That is the title of a new NBER working paper by Ragu Rajan and Rodney Ramcharan. The full title and abstract are:
The Anatomy of a Credit Crisis: The Boom and Bust in Farm LandPrices in the United States in the 1920s.by Raghuram Rajan, Rodney Ramcharan
Does credit availability exacerbate asset price inflation? What channels could it work through? What are the long run consequences? In this paper we address these questions by examining the farm land price boom (and bust) in the United States that preceded the GreatDepression. We find that credit availability likely had a direct effect on inflating land prices.
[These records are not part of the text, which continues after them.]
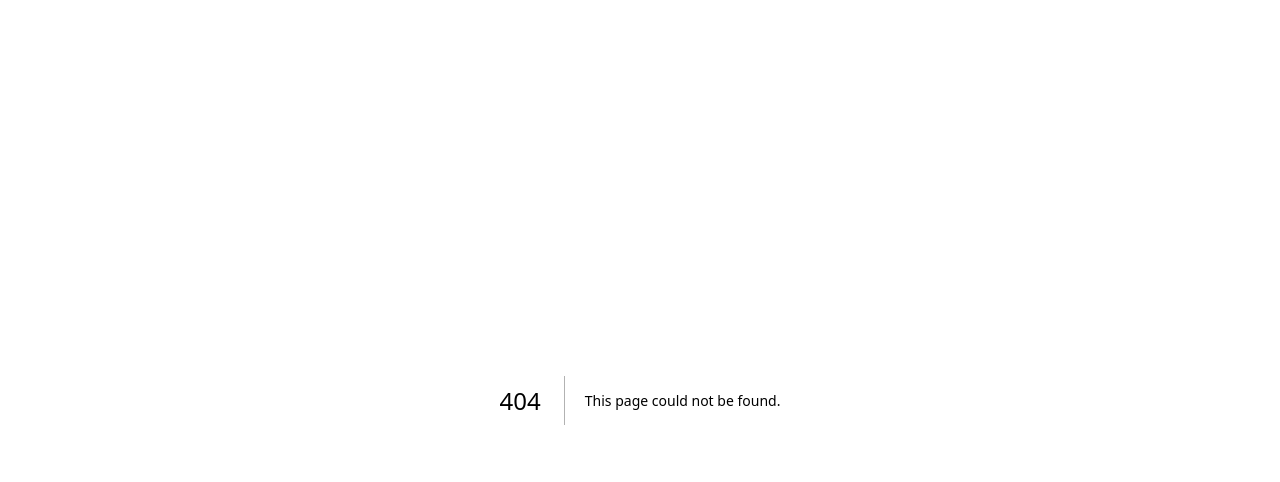
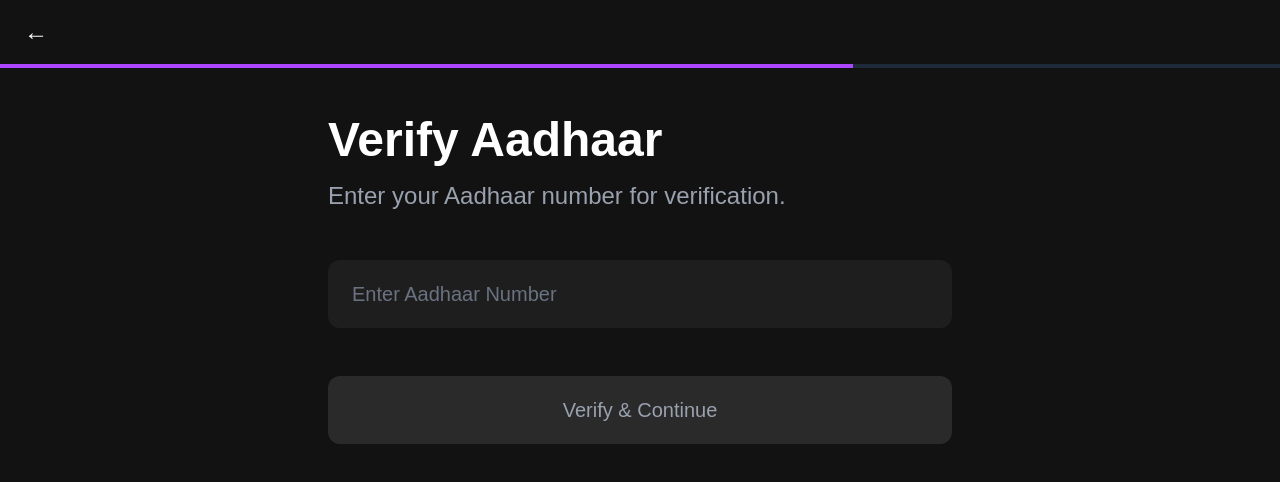
Before and after one commit to raghuramalur/investapp-master, a Next.js app: page /aadhaar-verification in a window 1280 px wide. Before the commit this address had no page. Shown: the top 482 px of the page. Built offline with nearby package versions, Linux system fonts and the light colour scheme.

Commit message:
commit 10

```diff
--- /dev/null
+++ b/src/app/aadhaar-verification/page.js
@@ -0,0 +1,176 @@
+"use client";
+import { useState } from 'react';
+import { useRouter } from 'next/navigation';
+
+export default function AadhaarVerification() {
+  const [aadhaar, setAadhaar] = useState('');
+  const [error, setError] = useState('');
+  const [showOTP, setShowOTP] = useState(false);
+  const [otp, setOtp] = useState('');
+  const router = useRouter();
+
+  // Mock phone number (in real app, this would come from signup data)
+  const userPhone = "9876543210";
+  const maskedPhone = userPhone.slice(0, -3) + "XXX";
+
+  const validateAadhaar = (aadhaar) => {
+    const numbers = aadhaar.replace(/\s/g, '');
+    return numbers.length === 12 && /^\d+$/.test(numbers);
+  };
+
+  const handleSubmit = (e) => {
+    e.preventDefault();
+    setError('');
+
+    if (!validateAadhaar(aadhaar)) {
+      setError('Please enter a valid 12-digit Aadhaar number');
+      return;
+    }
+
+    // Show OTP screen instead of redirecting
+    setShowOTP(true);
+  };
+
+  const handleOTPSubmit = (e) => {
+    e.preventDefault();
+    setError('');
+
+    if (!otp || otp.length !== 6) {
+      setError('Please enter a valid 6-digit OTP');
+      return;
+    }
+
+    // If OTP validation passes, proceed to UPI setup
+    router.push('/upi-setup');
+  };
+
+  // Format Aadhaar number with spaces
+  const formatAadhaar = (value) => {
+    const numbers = value.replace(/\D/g, '');
+    const chars = numbers.split('');
+    const formatted = chars.reduce((acc, curr, i) => {
+      if (i % 4 === 0 && i !== 0) return `${acc} ${curr}`;
+      return `${acc}${curr}`;
+    }, '');
+    return formatted.slice(0, 14); // Limit to 12 digits + 2 spaces
+  };
+
+  return (
+    <div className="min-h-screen bg-[#121212] text-white">
+      {/* Header */}
+      <div className="w-full px-6">
+        <div className="h-16 flex items-center">
+          <button
+            onClick={() => showOTP ? setShowOTP(false) : router.back()}
+            className="text-2xl hover:text-gray-300 transition-colors duration-200"
+          >
+            ←
+          </button>
+        </div>
+      </div>
+
+      {/* Progress Bar */}
+      <div className="w-full h-1 bg-gray-800">
+        <div className="w-2/3 h-full bg-purple-500"></div>
+      </div>
+
+      {/* Main Content */}
+      <div className="max-w-2xl mx-auto px-6 py-12">
+        {!showOTP ? (
+          <>
+            <div className="mb-12">
+              <h1 className="text-4xl sm:text-5xl font-bold mb-4">Verify Aadhaar</h1>
+              <p className="text-xl sm:text-2xl text-gray-400">
+                Enter your Aadhaar number for verification.
+              </p>
+            </div>
+
+            {error && (
+              <div className="mb-6 p-4 bg-red-900/50 border border-red-500 rounded-xl text-red-200">
+                {error}
+              </div>
+            )}
+
+            <form onSubmit={handleSubmit} className="space-y-6">
+              {/* Aadhaar Input */}
+              <div className="relative">
+                <input
+                  type="text"
+                  placeholder="Enter Aadhaar Number"
+                  value={aadhaar}
+                  onChange={(e) => setAadhaar(formatAadhaar(e.target.value))}
+                  className="w-full bg-[#1E1E1E] text-xl px-6 py-5 rounded-xl focus:outline-none focus:ring-2 focus:ring-purple-500 text-white placeholder-gray-500 transition-all duration-200"
+                  maxLength="14"
+                />
+              </div>
+
+              {/* Verify Button */}
+              <div className="pt-6">
+                <button
+                  type="submit"
+                  className="w-full bg-[#2A2A2A] text-gray-400 py-5 rounded-xl text-xl font-medium hover:bg-[#333333] focus:outline-none focus:ring-2 focus:ring-gray-500 transition-all duration-200"
+                >
+                  Verify & Continue
+                </button>
+              </div>
+            </form>
+          </>
+        ) : (
+          <>
+            <div className="mb-12">
+              <h1 className="text-4xl sm:text-5xl font-bold mb-4">Enter OTP</h1>
+              <p className="text-xl sm:text-2xl text-gray-400">
+                Enter the OTP sent to {maskedPhone}
+              </p>
+            </div>
+
+            {error && (
+              <div className="mb-6 p-4 bg-red-900/50 border border-red-500 rounded-xl text-red-200">
+                {error}
+              </div>
+            )}
+
+            <form onSubmit={handleOTPSubmit} className="space-y-6">
+              {/* OTP Input */}
+              <div className="relative">
+                <input
+                  type="text"
+                  placeholder="Enter 6-digit OTP"
+                  value={otp}
+                  onChange={(e) => setOtp(e.target.value.replace(/\D/g, '').slice(0, 6))}
+                  className="w-full bg-[#1E1E1E] text-xl px-6 py-5 rounded-xl focus:outline-none focus:ring-2 focus:ring-purple-500 text-white placeholder-gray-500 transition-all duration-200"
+                  maxLength="6"
+                />
+              </div>
+
+              {/* Verify OTP Button */}
+              <div className="pt-6">
+                <button
+                  type="submit"
+                  className="w-full bg-[#2A2A2A] text-gray-400 py-5 rounded-xl text-xl font-medium hover:bg-[#333333] focus:outline-none focus:ring-2 focus:ring-gray-500 transition-all duration-200"
+                >
+                  Verify OTP
+                </button>
+              </div>
+
+              {/* Resend OTP */}
+              <div className="text-center pt-4">
+                <button
+                  type="button"
+                  className="text-gray-400 underline text-lg hover:text-white transition-colors duration-200"
+                  onClick={() => {
+                    // In a real app, this would trigger the OTP resend
+                    setError('New OTP sent successfully');
+                    setTimeout(() => setError(''), 3000);
+                  }}
+                >
+                  Resend OTP
+                </button>
+              </div>
+            </form>
+          </>
+        )}
+      </div>
+    </div>
+  );
+}
--- a/src/app/account-setup/page.js
+++ b/src/app/account-setup/page.js
@@ -6,21 +6,49 @@
   const [pan, setPan] = useState('');
   const [dob, setDob] = useState('');
   const [gender, setGender] = useState('');
+  const [error, setError] = useState('');
   const router = useRouter();
+
+  const validatePAN = (pan) => {
+    // PAN format: ABCDE1234F
+    const panRegex = /^[A-Z]{5}[0-9]{4}[A-Z]{1}$/;
+    return panRegex.test(pan);
+  };
 
   const handleSubmit = (e) => {
     e.preventDefault();
-    // Add validation and API calls here
-    router.push('/upi-setup'); // Next step would be UPI setup
+    setError('');
+
+    if (!validatePAN(pan)) {
+      setError('Please enter a valid PAN number');
+      return;
+    }
+
+    if (!dob) {
+      setError('Please enter your date of birth');
+      return;
+    }
+
+    if (!gender) {
+      setError('Please select your gender');
+      return;
+    }
+
+    // If all validations pass, proceed to Aadhaar verification
+    router.push('/aadhaar-verification');
   };
 
   return (
     <div className="min-h-screen bg-[#121212] text-white">
       {/* Header */}
-      <div className="max-w-2xl mx-auto px-6">
-        <div className="flex justify-between items-center h-16">
-          <button onClick={() => router.back()} className="text-2xl">←</button>
-          <button className="text-2xl">☰</button>
+      <div className="w-full px-6">
+        <div className="h-16 flex items-center">
+          <button
+            onClick={() => router.back()}
+            className="text-2xl hover:text-gray-300 transition-colors duration-200"
+          >
+            ←
+          </button>
         </div>
       </div>
 
@@ -37,6 +65,12 @@
             Enter and verify PAN to secure your details.
           </p>
         </div>
+
+        {error && (
+          <div className="mb-6 p-4 bg-red-900/50 border border-red-500 rounded-xl text-red-200">
+            {error}
+          </div>
+        )}
 
         <form onSubmit={handleSubmit} className="space-y-6">
           {/* PAN Input */}
--- a/src/app/activation/page.js
+++ b/src/app/activation/page.js
@@ -11,12 +11,12 @@
       {/* Main Card */}
       <div className="bg-[#1E1E1E] rounded-2xl p-12 flex flex-col items-center w-full max-w-3xl mx-auto">
         {/* Logo */}
-        <div className="w-24 h-24 mb-10">
+        <div className="w-48 h-48 mb-12">
           <Image
             src={logo}
             alt="Dime.On Logo"
-            width={96}
-            height={96}
+            width={192}
+            height={192}
             className="w-full h-full object-contain"
           />
         </div>
```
Credit availability may have also amplified the relationship between the perceived improvement infundamentals and land prices. When the perceived fundamentals soured, however, areas with higher ex ante credit availability suffered a greater fall in land prices, and experienced higher bank failure rates. Land prices stayed low for a number of decades afterthe bust in areas that had higher credit availability, suggesting that the effects of booms and busts induced by credit availability might be persistent. We draw lessons for regulatory policy.